Talk about heavy-duty debunking.
The Times of London not long ago posted an item at one of its blogs about a book published last month that challenges the veracity of well-known quotes attributed to French rulers and intellectuals.
The book, Le Petit inventaire des citations malmenées (or, roughly, the Small inventory of abused quotations), calls into question such famous lines as Louis XIV’s “L’état c’est moi,” Louis XV’s “Après moi le déluge,” and Queen Marie Antoinette’s “Qu’ils mangent de la brioche” (let them eat cake).
As described by Charles Bremner, the Times‘ correspondent in Paris in a blog posting late last month, “Those famous royal remarks are among dozens of misattributed, misunderstood and outright false quotations in a fun little book just published by two academics,” Paul Desalmand and Yves Stallini.
Bremner writes that the authors “delight in knocking down famous lines that were outright invented or wrongly attributed to great figures of the past. They blame lazy journalists and historians for populari[z]ing dodgy quotes and making them up because they sound right.”
Lazy journalists: Seems right.
Journalists can be quite eager to invoke famous quotes that “sound right” or are simply too good to check out.

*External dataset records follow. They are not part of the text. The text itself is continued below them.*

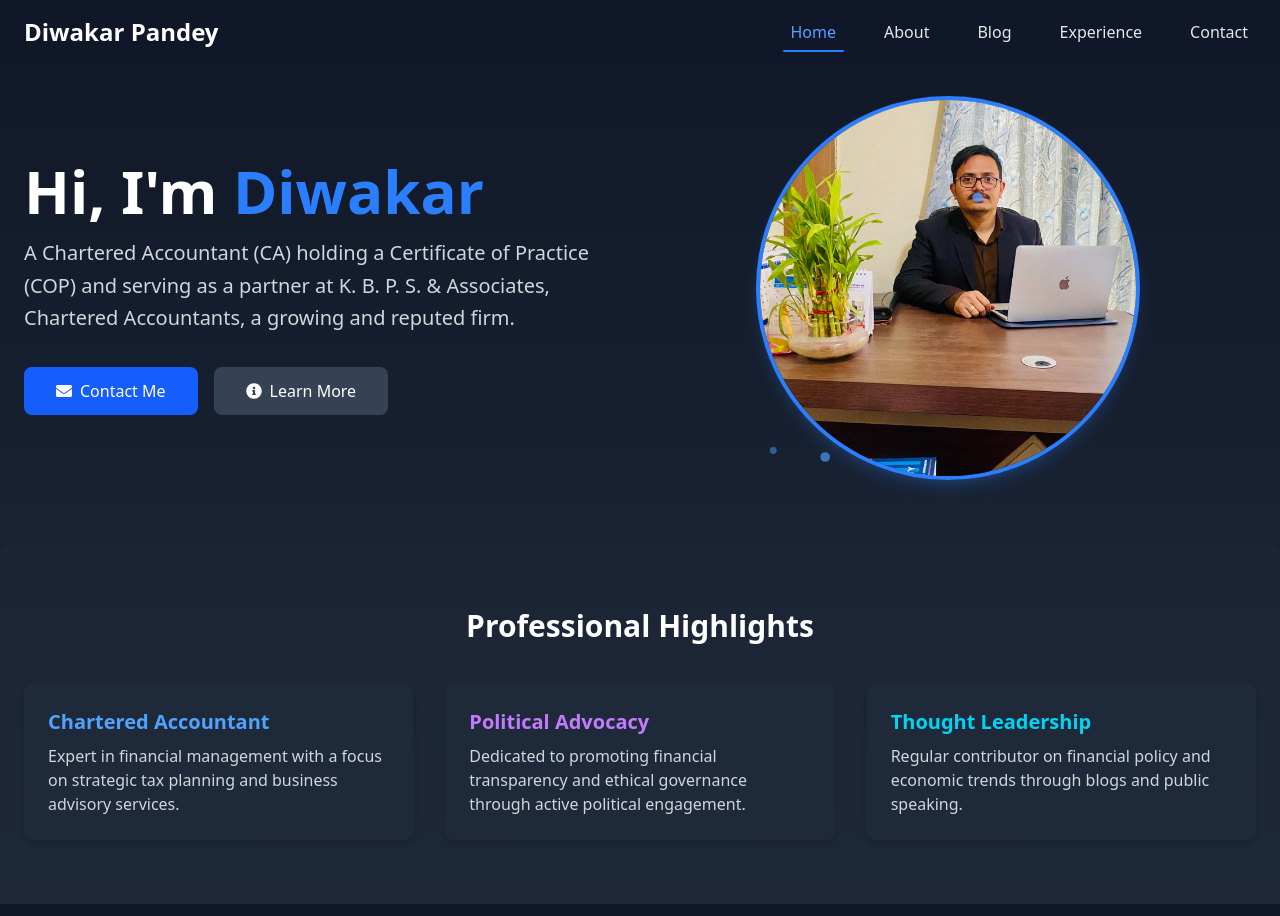
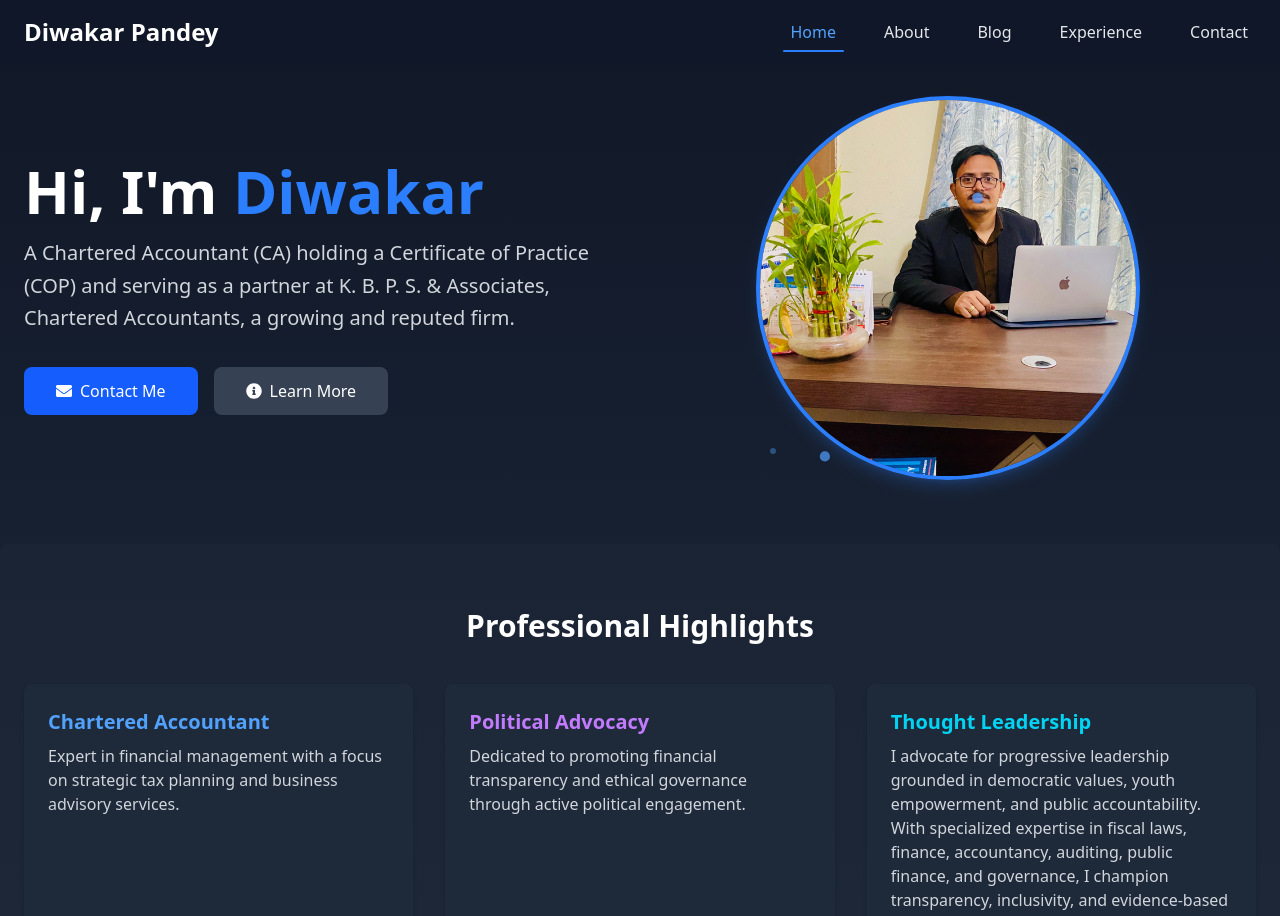
Before and after one commit to RajeshPandey10/diwakar_frontend, a React (Vite) app: page / in a window 1280 px wide. Shown: the top 916 px of the page. Built offline with nearby package versions, Linux system fonts and the light colour scheme.

Commit message:
thought-changed

```diff
--- a/src/components/Home/Home.jsx
+++ b/src/components/Home/Home.jsx
@@ -190,8 +190,7 @@ const Home = () => {
               Thought Leadership
             </h3>
             <p className="text-gray-300">
-              Regular contributor on financial policy and economic trends
-              through blogs and public speaking.
+            I advocate for progressive leadership grounded in democratic values, youth empowerment, and public accountability. With specialized expertise in fiscal laws, finance, accountancy, auditing, public finance, and governance, I champion transparency, inclusivity, and evidence-based policies. My vision is to strengthen institutions and drive transformative change toward a just and forward-thinking Nepal.
             </p>
           </motion.div>
         </div>
```
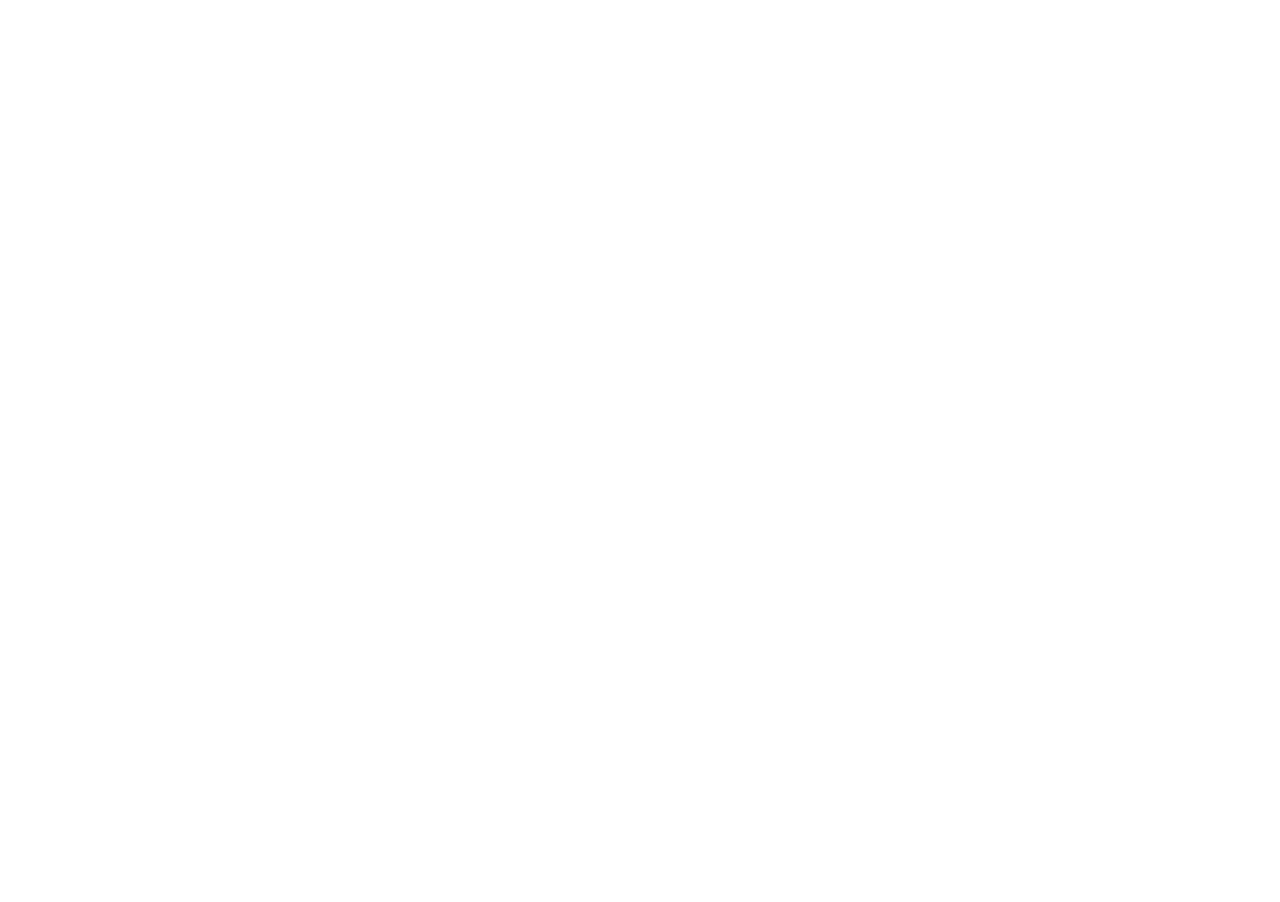
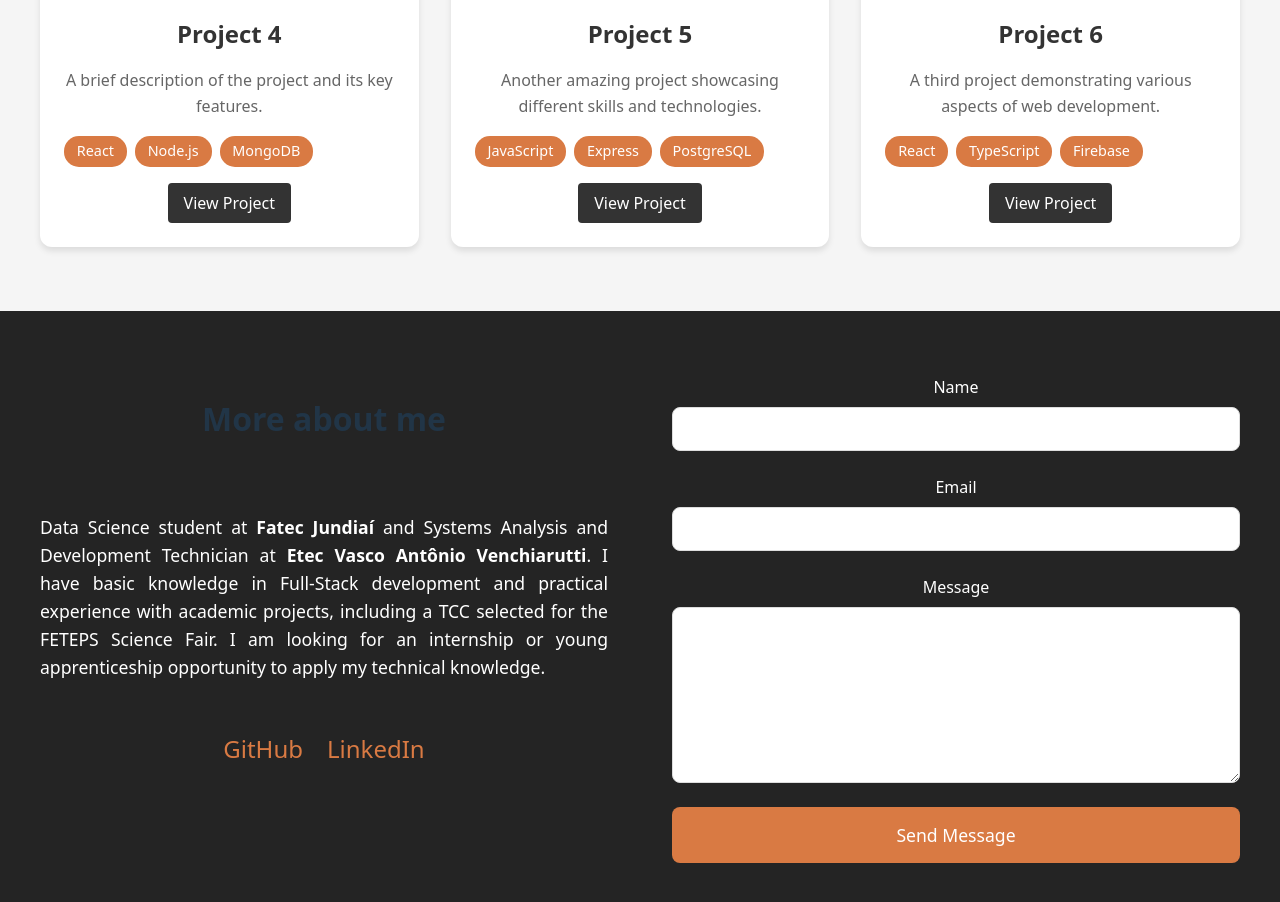
Before and after one commit to PedroHmelosilva/portifolio, a React (Vite) app: page / in a window 1280 px wide. Shown: the part 1760-2662 px from the top of the page. Before the commit the page ends 1729 px from the top, so only its background shows below. Built offline with nearby package versions, Linux system fonts and the light colour scheme.

Commit message:
05_04_2025
Add contact page

```diff
--- a/src/components/Navbar.css
+++ b/src/components/Navbar.css
@@ -2,14 +2,44 @@
   display: flex;
   justify-content: center;
   align-items: center;
-  padding: .5rem 2rem;
+  padding: .5rem 0rem;
   background-color: #D97A43;
   box-shadow: 0 2px 4px rgba(0, 0, 0, 0.1);
   position: relative;
-  bottom: 0;
+  width: 100%;
+  z-index: 9999;
+  transition: all 0.3s ease;
+  transform: translateY(0);
+}
+
+.navbar.sticky {
+  position: fixed;
+  top: 0;
   left: 0;
   right: 0;
-  z-index: 9999;
+  animation: slideDown 0.3s ease-in-out;
+}
+
+@keyframes slideDown {
+  from {
+    transform: translateY(-100%);
+  }
+  to {
+    transform: translateY(0);
+  }
+}
+
+@keyframes slideUp {
+  from {
+    transform: translateY(100%);
+  }
+  to {
+    transform: translateY(0);
+  }
+}
+
+.navbar:not(.sticky) {
+  animation: slideUp 0.3s ease-in-out;
 }
 
 .desktop-buttons {
--- a/src/components/Navbar.jsx
+++ b/src/components/Navbar.jsx
@@ -1,15 +1,32 @@
-import React, { useState } from 'react';
+import React, { useState, useEffect } from 'react';
 import './Navbar.css';
 
 function Navbar() {
   const [isOpen, setIsOpen] = useState(false);
+  const [isSticky, setIsSticky] = useState(false);
+
+  useEffect(() => {
+    const handleScroll = () => {
+      const navbar = document.querySelector('.navbar');
+      const navbarPosition = navbar.offsetTop;
+
+      if (window.scrollY > navbarPosition) {
+        setIsSticky(true);
+      } else {
+        setIsSticky(false);
+      }
+    };
+
+    window.addEventListener('scroll', handleScroll);
+    return () => window.removeEventListener('scroll', handleScroll);
+  }, []);
 
   const toggleMenu = () => {
     setIsOpen(!isOpen);
   };
 
   return (
-    <nav className="navbar">
+    <nav className={`navbar ${isSticky ? 'sticky' : ''}`}>
       <div className="desktop-buttons">
         <a href="#projects-section">Projects</a>
         <a href="#contact">Contact</a>
--- a/src/main.jsx
+++ b/src/main.jsx
@@ -3,6 +3,7 @@
 import App from './App.jsx'
 import Navbar from './components/Navbar.jsx'
 import Projects from './pages/Projects.jsx'
+import Contact from './pages/Contact.jsx'
 import './index.css'
 
 ReactDOM.createRoot(document.getElementById('root')).render(
@@ -10,5 +11,6 @@
     <App />
     <Navbar />
     <Projects />
+    <Contact />
   </React.StrictMode>,
 )
--- /dev/null
+++ b/src/pages/Contact.css
@@ -0,0 +1,101 @@
+.contact-section {
+  padding: 4rem 2rem;
+  background-color: #242424;
+}
+
+.contact-container {
+  max-width: 1200px;
+  margin: 0 auto;
+  display: grid;
+  grid-template-columns: 1fr 1fr;
+  gap: 4rem;
+}
+
+.contact-info {
+  display: flex;
+  flex-direction: column;
+  gap: 2rem;
+}
+
+.contact-text {
+  font-size: 1.1rem;
+  line-height: 1.6;
+  color: #fff;
+  text-align: justify;
+}
+
+.social-links {
+  display: flex;
+  justify-content: center;
+  align-items: center;
+  gap: 1.5rem;
+}
+
+.social-link {
+  color: #D97A43;
+  text-decoration: none;
+  font-size: 1.5rem;
+  transition: color 0.2s ease;
+}
+
+.social-link:hover {
+  color: #bf6935;
+}
+
+.contact-form {
+  display: flex;
+  flex-direction: column;
+  gap: 1.5rem;
+}
+
+.form-group {
+  display: flex;
+  flex-direction: column;
+  gap: 0.5rem;
+}
+
+.form-label {
+  font-weight: 500;
+  color: #fff;
+}
+
+.form-input,
+.form-textarea {
+  padding: 0.75rem;
+  border: 1px solid #ddd;
+  border-radius: 0.5rem;
+  font-size: 1rem;
+  transition: border-color 0.2s ease;
+}
+
+.form-input:focus,
+.form-textarea:focus {
+  outline: none;
+  border-color: #D97A43;
+}
+
+.form-textarea {
+  min-height: 150px;
+  resize: vertical;
+}
+
+.submit-button {
+  padding: 1rem 2rem;
+  background-color: #D97A43;
+  color: white;
+  border: none;
+  border-radius: 0.5rem;
+  font-size: 1.1rem;
+  cursor: pointer;
+  transition: background-color 0.2s ease;
+}
+
+.submit-button:hover {
+  background-color: #bf6935;
+}
+
+@media (max-width: 768px) {
+  .contact-container {
+    grid-template-columns: 1fr;
+  }
+}
--- a/src/pages/Contact.jsx
+++ b/src/pages/Contact.jsx
@@ -1,118 +1,5 @@
-import styled from '@emotion/styled';
-import { motion } from 'framer-motion';
-
-const ContactContainer = styled.div`
-  min-height: 100vh;
-  padding: 6rem 2rem 2rem;
-  max-width: 1200px;
-  margin: 0 auto;
-`;
-
-const Title = styled(motion.h2)`
-  font-size: ${props => props.theme.typography.h2.fontSize};
-  font-weight: ${props => props.theme.typography.h2.fontWeight};
-  color: ${props => props.theme.colors.text};
-  margin-bottom: 3rem;
-  text-align: center;
-`;
-
-const ContactContent = styled.div`
-  display: grid;
-  grid-template-columns: 1fr 1fr;
-  gap: 4rem;
-
-  @media (max-width: ${props => props.theme.breakpoints.tablet}) {
-    grid-template-columns: 1fr;
-  }
-`;
-
-const ContactInfo = styled(motion.div)`
-  display: flex;
-  flex-direction: column;
-  gap: 2rem;
-`;
-
-const ContactText = styled.p`
-  font-size: ${props => props.theme.typography.body.fontSize};
-  line-height: ${props => props.theme.typography.body.lineHeight};
-  color: ${props => props.theme.colors.text};
-`;
-
-const SocialLinks = styled.div`
-  display: flex;
-  gap: 1.5rem;
-`;
-
-const SocialLink = styled(motion.a)`
-  color: ${props => props.theme.colors.primary};
-  text-decoration: none;
-  font-size: 1.5rem;
-  transition: color 0.2s ease;
-
-  &:hover {
-    color: ${props => props.theme.colors.secondary};
-  }
-`;
-
-const ContactForm = styled(motion.form)`
-  display: flex;
-  flex-direction: column;
-  gap: 1.5rem;
-`;
-
-const FormGroup = styled.div`
-  display: flex;
-  flex-direction: column;
-  gap: 0.5rem;
-`;
-
-const Label = styled.label`
-  font-weight: 500;
-  color: ${props => props.theme.colors.text};
-`;
-
-const Input = styled.input`
-  padding: 0.75rem;
-  border: 1px solid ${props => props.theme.colors.gray};
-  border-radius: 0.5rem;
-  font-size: ${props => props.theme.typography.body.fontSize};
-  transition: border-color 0.2s ease;
-
-  &:focus {
-    outline: none;
-    border-color: ${props => props.theme.colors.primary};
-  }
-`;
-
-const TextArea = styled.textarea`
-  padding: 0.75rem;
-  border: 1px solid ${props => props.theme.colors.gray};
-  border-radius: 0.5rem;
-  font-size: ${props => props.theme.typography.body.fontSize};
-  min-height: 150px;
-  resize: vertical;
-  transition: border-color 0.2s ease;
-
-  &:focus {
-    outline: none;
-    border-color: ${props => props.theme.colors.primary};
-  }
-`;
-
-const SubmitButton = styled(motion.button)`
-  padding: 1rem 2rem;
-  background-color: ${props => props.theme.colors.primary};
-  color: white;
-  border: none;
-  border-radius: 0.5rem;
-  font-size: 1.1rem;
-  cursor: pointer;
-  transition: background-color 0.2s ease;
-
-  &:hover {
-    background-color: ${props => props.theme.colors.secondary};
-  }
-`;
+import React from 'react';
+import './Contact.css';
 
 const Contact = () => {
   const handleSubmit = (e) => {
@@ -122,83 +9,59 @@
   };
 
   return (
-    <ContactContainer>
-      <Title
-        initial={{ opacity: 0, y: 20 }}
-        animate={{ opacity: 1, y: 0 }}
-        transition={{ duration: 0.5 }}
-      >
-        Get in Touch
-      </Title>
-      <ContactContent>
-        <ContactInfo
-          initial={{ opacity: 0, x: -20 }}
-          animate={{ opacity: 1, x: 0 }}
-          transition={{ duration: 0.5 }}
-        >
-          <ContactText>
-            I'm always interested in hearing about new projects and opportunities.
-            Feel free to reach out!
-          </ContactText>
-          <SocialLinks>
-            <SocialLink
+    <section id="contact" className="contact-section">
+      <div className="contact-container">
+        <div className="contact-info">
+          <h1>More about me</h1>
+          <p className="contact-text">
+          Data Science student at <strong>Fatec Jundiaí </strong>
+          and Systems Analysis and Development Technician
+          at <strong>Etec Vasco Antônio Venchiarutti</strong>. I have
+          basic knowledge in Full-Stack development and practical
+          experience with academic projects, including a TCC selected
+          for the FETEPS Science Fair. I am looking for an internship
+          or young apprenticeship opportunity to apply my technical
+          knowledge.
+          </p>
+          <div className="social-links">
+            <a
               href="https://github.com"
               target="_blank"
               rel="noopener noreferrer"
-              whileHover={{ scale: 1.1 }}
-              whileTap={{ scale: 0.95 }}
+              className="social-link"
             >
               GitHub
-            </SocialLink>
-            <SocialLink
-              href="https://linkedin.com"
+            </a>
+            <a
+              href="https://www.linkedin.com/in/pedromeloesilva/"
               target="_blank"
               rel="noopener noreferrer"
-              whileHover={{ scale: 1.1 }}
-              whileTap={{ scale: 0.95 }}
+              className="social-link"
             >
               LinkedIn
-            </SocialLink>
-            <SocialLink
-              href="https://twitter.com"
-              target="_blank"
-              rel="noopener noreferrer"
-              whileHover={{ scale: 1.1 }}
-              whileTap={{ scale: 0.95 }}
-            >
-              Twitter
-            </SocialLink>
-          </SocialLinks>
-        </ContactInfo>
+            </a>
+          </div>
+        </div>
 
-        <ContactForm
-          onSubmit={handleSubmit}
-          initial={{ opacity: 0, x: 20 }}
-          animate={{ opacity: 1, x: 0 }}
-          transition={{ duration: 0.5 }}
-        >
-          <FormGroup>
-            <Label htmlFor="name">Name</Label>
-            <Input type="text" id="name" name="name" required />
-          </FormGroup>
-          <FormGroup>
-            <Label htmlFor="email">Email</Label>
-            <Input type="email" id="email" name="email" required />
-          </FormGroup>
-          <FormGroup>
-            <Label htmlFor="message">Message</Label>
-            <TextArea id="message" name="message" required />
-          </FormGroup>
-          <SubmitButton
-            type="submit"
-            whileHover={{ scale: 1.05 }}
-            whileTap={{ scale: 0.95 }}
-          >
+        <form className="contact-form" onSubmit={handleSubmit}>
+          <div className="form-group">
+            <label htmlFor="name" className="form-label">Name</label>
+            <input type="text" id="name" name="name" className="form-input" required />
+          </div>
+          <div className="form-group">
+            <label htmlFor="email" className="form-label">Email</label>
+            <input type="email" id="email" name="email" className="form-input" required />
+          </div>
+          <div className="form-group">
+            <label htmlFor="message" className="form-label">Message</label>
+            <textarea id="message" name="message" className="form-textarea" required />
+          </div>
+          <button type="submit" className="submit-button">
             Send Message
-          </SubmitButton>
-        </ContactForm>
-      </ContactContent>
-    </ContactContainer>
+          </button>
+        </form>
+      </div>
+    </section>
   );
 };
 
--- a/src/pages/Projects.css
+++ b/src/pages/Projects.css
@@ -28,10 +28,6 @@
   overflow: hidden;
   box-shadow: 0 4px 6px rgba(0, 0, 0, 0.1);
   transition: transform 0.3s ease;
-}
-
-.project-card:hover {
-  transform: translateY(-5px);
 }
 
 .project-image {
--- a/src/pages/Projects.jsx
+++ b/src/pages/Projects.jsx
@@ -22,6 +22,30 @@
     {
       id: 3,
       title: "Project 3",
+      description: "A third project demonstrating various aspects of web development.",
+      image: "https://via.placeholder.com/400x200",
+      technologies: ["React", "TypeScript", "Firebase"],
+      link: "#"
+    },
+    {
+      id: 4,
+      title: "Project 4",
+      description: "A brief description of the project and its key features.",
+      image: "https://via.placeholder.com/400x200",
+      technologies: ["React", "Node.js", "MongoDB"],
+      link: "#"
+    },
+    {
+      id: 5,
+      title: "Project 5",
+      description: "Another amazing project showcasing different skills and technologies.",
+      image: "https://via.placeholder.com/400x200",
+      technologies: ["JavaScript", "Express", "PostgreSQL"],
+      link: "#"
+    },
+    {
+      id: 6,
+      title: "Project 6",
       description: "A third project demonstrating various aspects of web development.",
       image: "https://via.placeholder.com/400x200",
       technologies: ["React", "TypeScript", "Firebase"],
```
Also changed, not shown: src/App.jsx (line endings or trailing spaces).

Too delicious not to be true.
The long-lived but almost certainly apocryphal remark attributed to William Randolph Hearst, “You furnish the pictures, I’ll furnish the war,” comes readily to mind.
So does the comment attributed to President Lyndon Johnson, “If I’ve lost Cronkite, I’ve lost Middle America.” Johnson supposedly made the remark after watching Walter Cronkite’s special report on Vietnam in February 1968. As is discussed in my forthcoming book, Getting It Wrong, Johnson did not see the program when it aired.
And Hearst denied ever having vowed to “furnish the war” between the United States and Spain.
In its review, the Parisian daily Le Monde calls Le Petit inventaire des citations malmenées “clever” as well as “instructive and amusing. Also sad, sometimes.”
The book, Bremner further notes, challenges the quote attributed to King Henri IV, “Paris vaut bien une messe” [Paris is well worth a mass]. “No trace of this legendary quip by the ex-protestant king can be found in historical records,” Bremner writes, adding that authors Desalmand and Stallini “suggest that it may have been invented by enemies of the popular 16th century ruler who switched to Catholicism in order to have the crown.”
Le Petit inventaire des citations malmenées sounds like a neat little book of impressive debunking. It runs 188 pages, but hélas, is available only in French.